** Opening MATERIAL FOR THIS EXERCISE block **
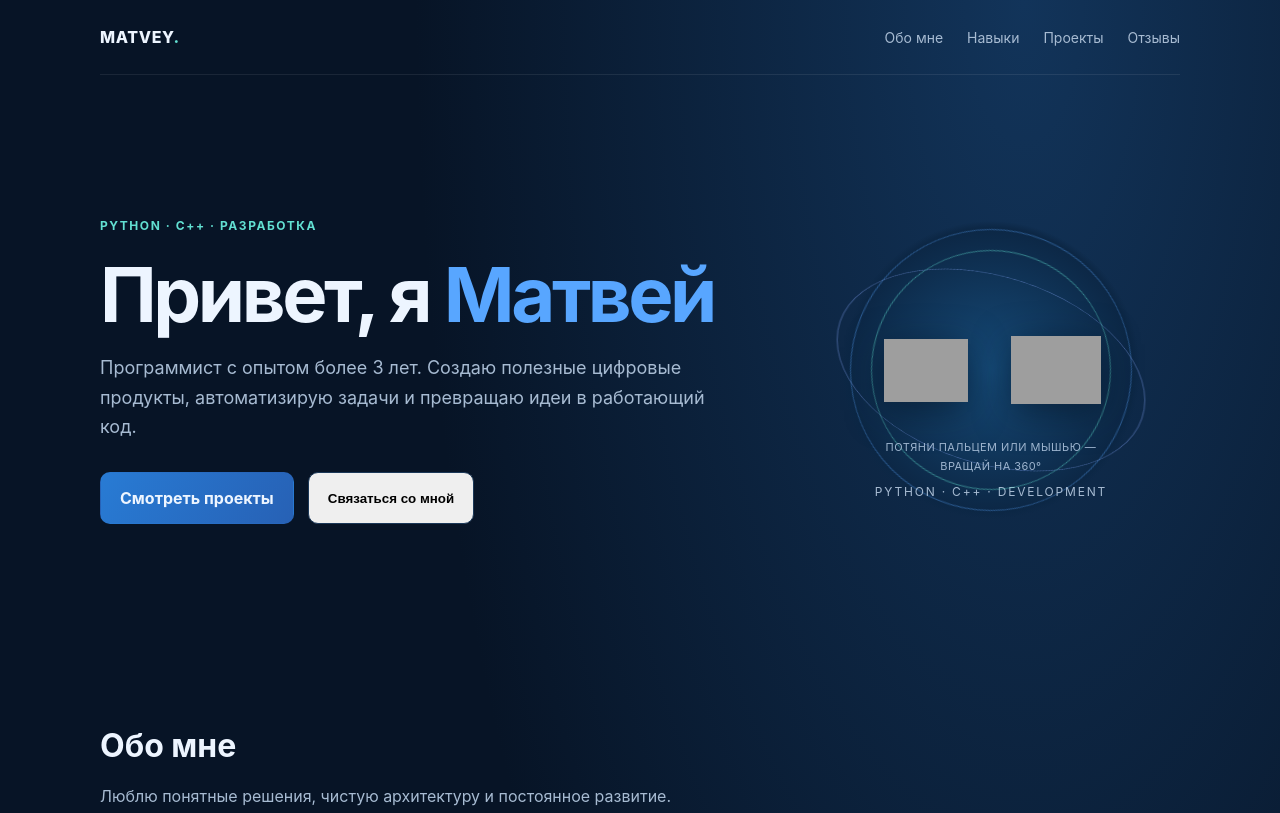
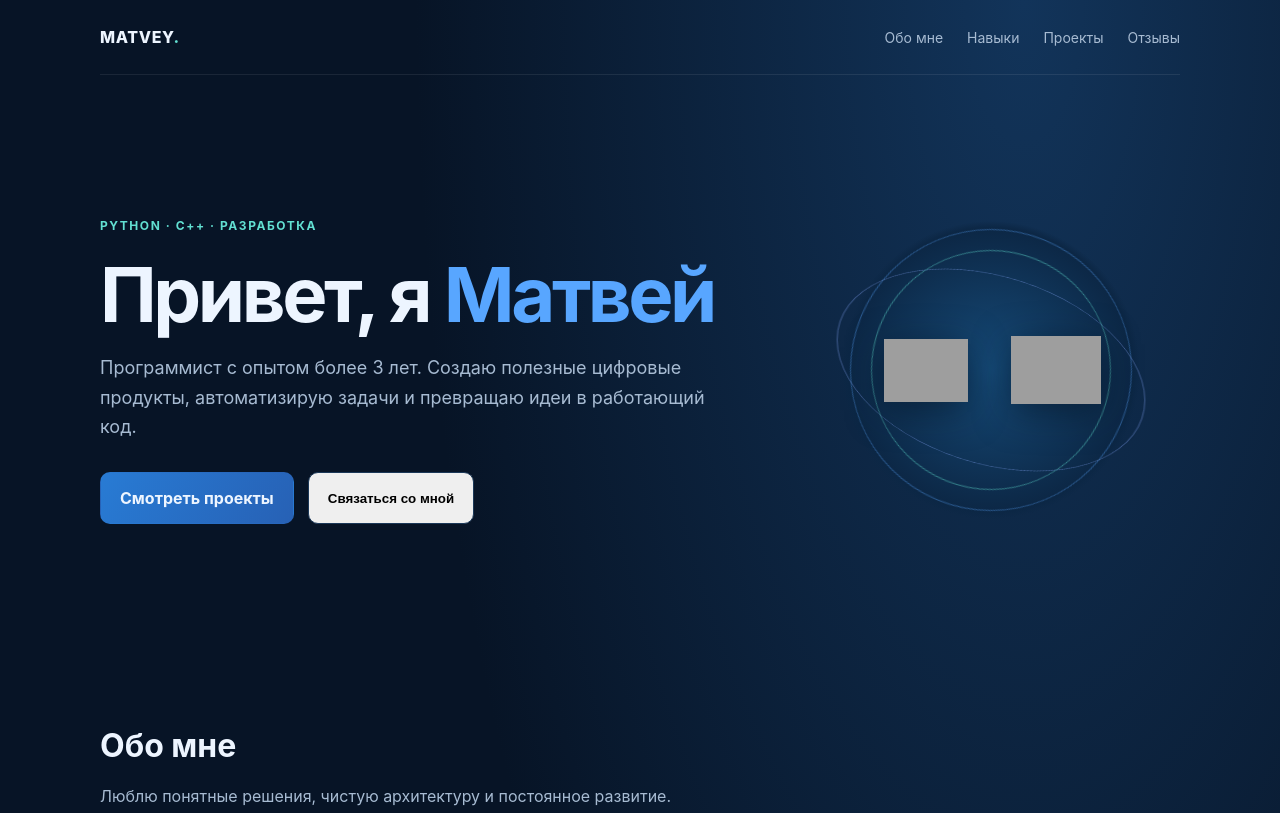
Before and after one commit to bazanovmot-bit/matvey-portfolio, a plain HTML site: page index.html in a window 1280 px wide. Shown: the top 813 px of the page. Drawn offline with Linux system fonts and the light colour scheme; grey boxes are pictures that could not be loaded.

Commit message:
Remove logo rotation hint and technology caption

```diff
--- a/index.html
+++ b/index.html
@@ -12,7 +12,7 @@
 <body><div class="wrap">
 <header class="nav"><a class="logo" href="#">MATVEY<span>.</span></a><nav class="navlinks"><a href="#about">Обо мне</a><a href="#skills">Навыки</a><a href="#projects">Проекты</a><a href="#reviews">Отзывы</a></nav></header>
 <main>
-<div class="hero"><div><div class="eyebrow">Python · C++ · разработка</div><h1>Привет, я <span>Матвей</span></h1><p class="lead">Программист с опытом более 3 лет. Создаю полезные цифровые продукты, автоматизирую задачи и превращаю идеи в работающий код.</p><div class="actions"><a class="btn primary" href="#projects">Смотреть проекты</a><button class="btn" id="contactBtn" type="button" aria-expanded="false">Связаться со мной</button></div><div class="contactbox" id="contactBox"><p>Телефон: <a href="tel:+79964396911">+7 996 439 69 11</a></p><p>Telegram: <a href="https://t.me/hook14_88" target="_blank" rel="noopener">@hook14_88</a></p></div></div><div class="orb" aria-label="Логотипы Python и C++"><div class="orbit-ring" aria-hidden="true"></div><div class="techmarks"><div class="techmark" title="Потяни, чтобы вращать Python" aria-label="Интерактивный логотип Python"><img src="https://cdn.jsdelivr.net/npm/simple-icons@v16/icons/python.svg" alt="Логотип Python" width="68" height="68"></div><div class="techmark" title="Потяни, чтобы вращать C++" aria-label="Интерактивный логотип C++"><img src="https://cdn.jsdelivr.net/npm/simple-icons@v16/icons/cplusplus.svg" alt="Логотип C++" width="74" height="74"></div><div class="tech-hint">ПОТЯНИ ПАЛЬЦЕМ ИЛИ МЫШЬЮ — ВРАЩАЙ НА 360°</div></div><div class="techlabel">PYTHON · C++ · DEVELOPMENT</div></div></div>
+<div class="hero"><div><div class="eyebrow">Python · C++ · разработка</div><h1>Привет, я <span>Матвей</span></h1><p class="lead">Программист с опытом более 3 лет. Создаю полезные цифровые продукты, автоматизирую задачи и превращаю идеи в работающий код.</p><div class="actions"><a class="btn primary" href="#projects">Смотреть проекты</a><button class="btn" id="contactBtn" type="button" aria-expanded="false">Связаться со мной</button></div><div class="contactbox" id="contactBox"><p>Телефон: <a href="tel:+79964396911">+7 996 439 69 11</a></p><p>Telegram: <a href="https://t.me/hook14_88" target="_blank" rel="noopener">@hook14_88</a></p></div></div><div class="orb" aria-label="Логотипы Python и C++"><div class="orbit-ring" aria-hidden="true"></div><div class="techmarks"><div class="techmark" title="Потяни, чтобы вращать Python" aria-label="Интерактивный логотип Python"><img src="https://cdn.jsdelivr.net/npm/simple-icons@v16/icons/python.svg" alt="Логотип Python" width="68" height="68"></div><div class="techmark" title="Потяни, чтобы вращать C++" aria-label="Интерактивный логотип C++"><img src="https://cdn.jsdelivr.net/npm/simple-icons@v16/icons/cplusplus.svg" alt="Логотип C++" width="74" height="74"></div></div></div></div>
 <section id="about"><h2 class="section-title">Обо мне</h2><p class="sub">Люблю понятные решения, чистую архитектуру и постоянное развитие.</p><div class="card"><p>Более трёх лет занимаюсь программированием и работаю над разными проектами — от небольших скриптов автоматизации до приложений и инструментов. Быстро изучаю новые технологии, внимательно отношусь к деталям и довожу задачи до результата.</p></div></section>
 <section id="skills"><h2 class="section-title">Технологии и навыки</h2><p class="sub">Инструменты, с которыми я работаю.</p><div class="skills"><span class="skill">🐍 Python</span><span class="skill">C++</span><span class="skill">ООП</span><span class="skill">Алгоритмы</span><span class="skill">Автоматизация</span><span class="skill">Git</span><span class="skill">API</span><span class="skill">Отладка</span></div></section>
 <section id="projects"><h2 class="section-title">Проекты</h2><p class="sub">Несколько направлений, в которых я создаю решения.</p><div class="grid"><article class="card"><h3>Автоматизация задач</h3><p>Скрипты на Python, которые сокращают рутинную работу и экономят время.</p><span class="tag">PYTHON · AUTOMATION</span></article><article class="card"><h3>Программные инструменты</h3><p>Утилиты и приложения с упором на производительность и удобство.</p><span class="tag">C++ · PYTHON</span></article><article class="card"><h3>Интеграции и API</h3><p>Связь сервисов, обработка данных и создание собственных решений.</p><span class="tag">API · DEVELOPMENT</span></article></div></section>
```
** Closing MATERIAL FOR THIS EXERCISE block **
### PROBLEM DETAILS
The records above must be retyped exactly. Please omit the pictures.

### ANSWER FOR THIS EXERCISE
Before and after one commit to bazanovmot-bit/matvey-portfolio, a plain HTML site: page index.html in a window 1280 px wide. Shown: the top 813 px of the page. Drawn offline with Linux system fonts and the light colour scheme; grey boxes are pictures that could not be loaded.

Commit message:
Remove logo rotation hint and technology caption

```diff
--- a/index.html
+++ b/index.html
@@ -12,7 +12,7 @@
 <body><div class="wrap">
 <header class="nav"><a class="logo" href="#">MATVEY<span>.</span></a><nav class="navlinks"><a href="#about">Обо мне</a><a href="#skills">Навыки</a><a href="#projects">Проекты</a><a href="#reviews">Отзывы</a></nav></header>
 <main>
-<div class="hero"><div><div class="eyebrow">Python · C++ · разработка</div><h1>Привет, я <span>Матвей</span></h1><p class="lead">Программист с опытом более 3 лет. Создаю полезные цифровые продукты, автоматизирую задачи и превращаю идеи в работающий код.</p><div class="actions"><a class="btn primary" href="#projects">Смотреть проекты</a><button class="btn" id="contactBtn" type="button" aria-expanded="false">Связаться со мной</button></div><div class="contactbox" id="contactBox"><p>Телефон: <a href="tel:+79964396911">+7 996 439 69 11</a></p><p>Telegram: <a href="https://t.me/hook14_88" target="_blank" rel="noopener">@hook14_88</a></p></div></div><div class="orb" aria-label="Логотипы Python и C++"><div class="orbit-ring" aria-hidden="true"></div><div class="techmarks"><div class="techmark" title="Потяни, чтобы вращать Python" aria-label="Интерактивный логотип Python"><img src="https://cdn.jsdelivr.net/npm/simple-icons@v16/icons/python.svg" alt="Логотип Python" width="68" height="68"></div><div class="techmark" title="Потяни, чтобы вращать C++" aria-label="Интерактивный логотип C++"><img src="https://cdn.jsdelivr.net/npm/simple-icons@v16/icons/cplusplus.svg" alt="Логотип C++" width="74" height="74"></div><div class="tech-hint">ПОТЯНИ ПАЛЬЦЕМ ИЛИ МЫШЬЮ — ВРАЩАЙ НА 360°</div></div><div class="techlabel">PYTHON · C++ · DEVELOPMENT</div></div></div>
+<div class="hero"><div><div class="eyebrow">Python · C++ · разработка</div><h1>Привет, я <span>Матвей</span></h1><p class="lead">Программист с опытом более 3 лет. Создаю полезные цифровые продукты, автоматизирую задачи и превращаю идеи в работающий код.</p><div class="actions"><a class="btn primary" href="#projects">Смотреть проекты</a><button class="btn" id="contactBtn" type="button" aria-expanded="false">Связаться со мной</button></div><div class="contactbox" id="contactBox"><p>Телефон: <a href="tel:+79964396911">+7 996 439 69 11</a></p><p>Telegram: <a href="https://t.me/hook14_88" target="_blank" rel="noopener">@hook14_88</a></p></div></div><div class="orb" aria-label="Логотипы Python и C++"><div class="orbit-ring" aria-hidden="true"></div><div class="techmarks"><div class="techmark" title="Потяни, чтобы вращать Python" aria-label="Интерактивный логотип Python"><img src="https://cdn.jsdelivr.net/npm/simple-icons@v16/icons/python.svg" alt="Логотип Python" width="68" height="68"></div><div class="techmark" title="Потяни, чтобы вращать C++" aria-label="Интерактивный логотип C++"><img src="https://cdn.jsdelivr.net/npm/simple-icons@v16/icons/cplusplus.svg" alt="Логотип C++" width="74" height="74"></div></div></div></div>
 <section id="about"><h2 class="section-title">Обо мне</h2><p class="sub">Люблю понятные решения, чистую архитектуру и постоянное развитие.</p><div class="card"><p>Более трёх лет занимаюсь программированием и работаю над разными проектами — от небольших скриптов автоматизации до приложений и инструментов. Быстро изучаю новые технологии, внимательно отношусь к деталям и довожу задачи до результата.</p></div></section>
 <section id="skills"><h2 class="section-title">Технологии и навыки</h2><p class="sub">Инструменты, с которыми я работаю.</p><div class="skills"><span class="skill">🐍 Python</span><span class="skill">C++</span><span class="skill">ООП</span><span class="skill">Алгоритмы</span><span class="skill">Автоматизация</span><span class="skill">Git</span><span class="skill">API</span><span class="skill">Отладка</span></div></section>
 <section id="projects"><h2 class="section-title">Проекты</h2><p class="sub">Несколько направлений, в которых я создаю решения.</p><div class="grid"><article class="card"><h3>Автоматизация задач</h3><p>Скрипты на Python, которые сокращают рутинную работу и экономят время.</p><span class="tag">PYTHON · AUTOMATION</span></article><article class="card"><h3>Программные инструменты</h3><p>Утилиты и приложения с упором на производительность и удобство.</p><span class="tag">C++ · PYTHON</span></article><article class="card"><h3>Интеграции и API</h3><p>Связь сервисов, обработка данных и создание собственных решений.</p><span class="tag">API · DEVELOPMENT</span></article></div></section>
```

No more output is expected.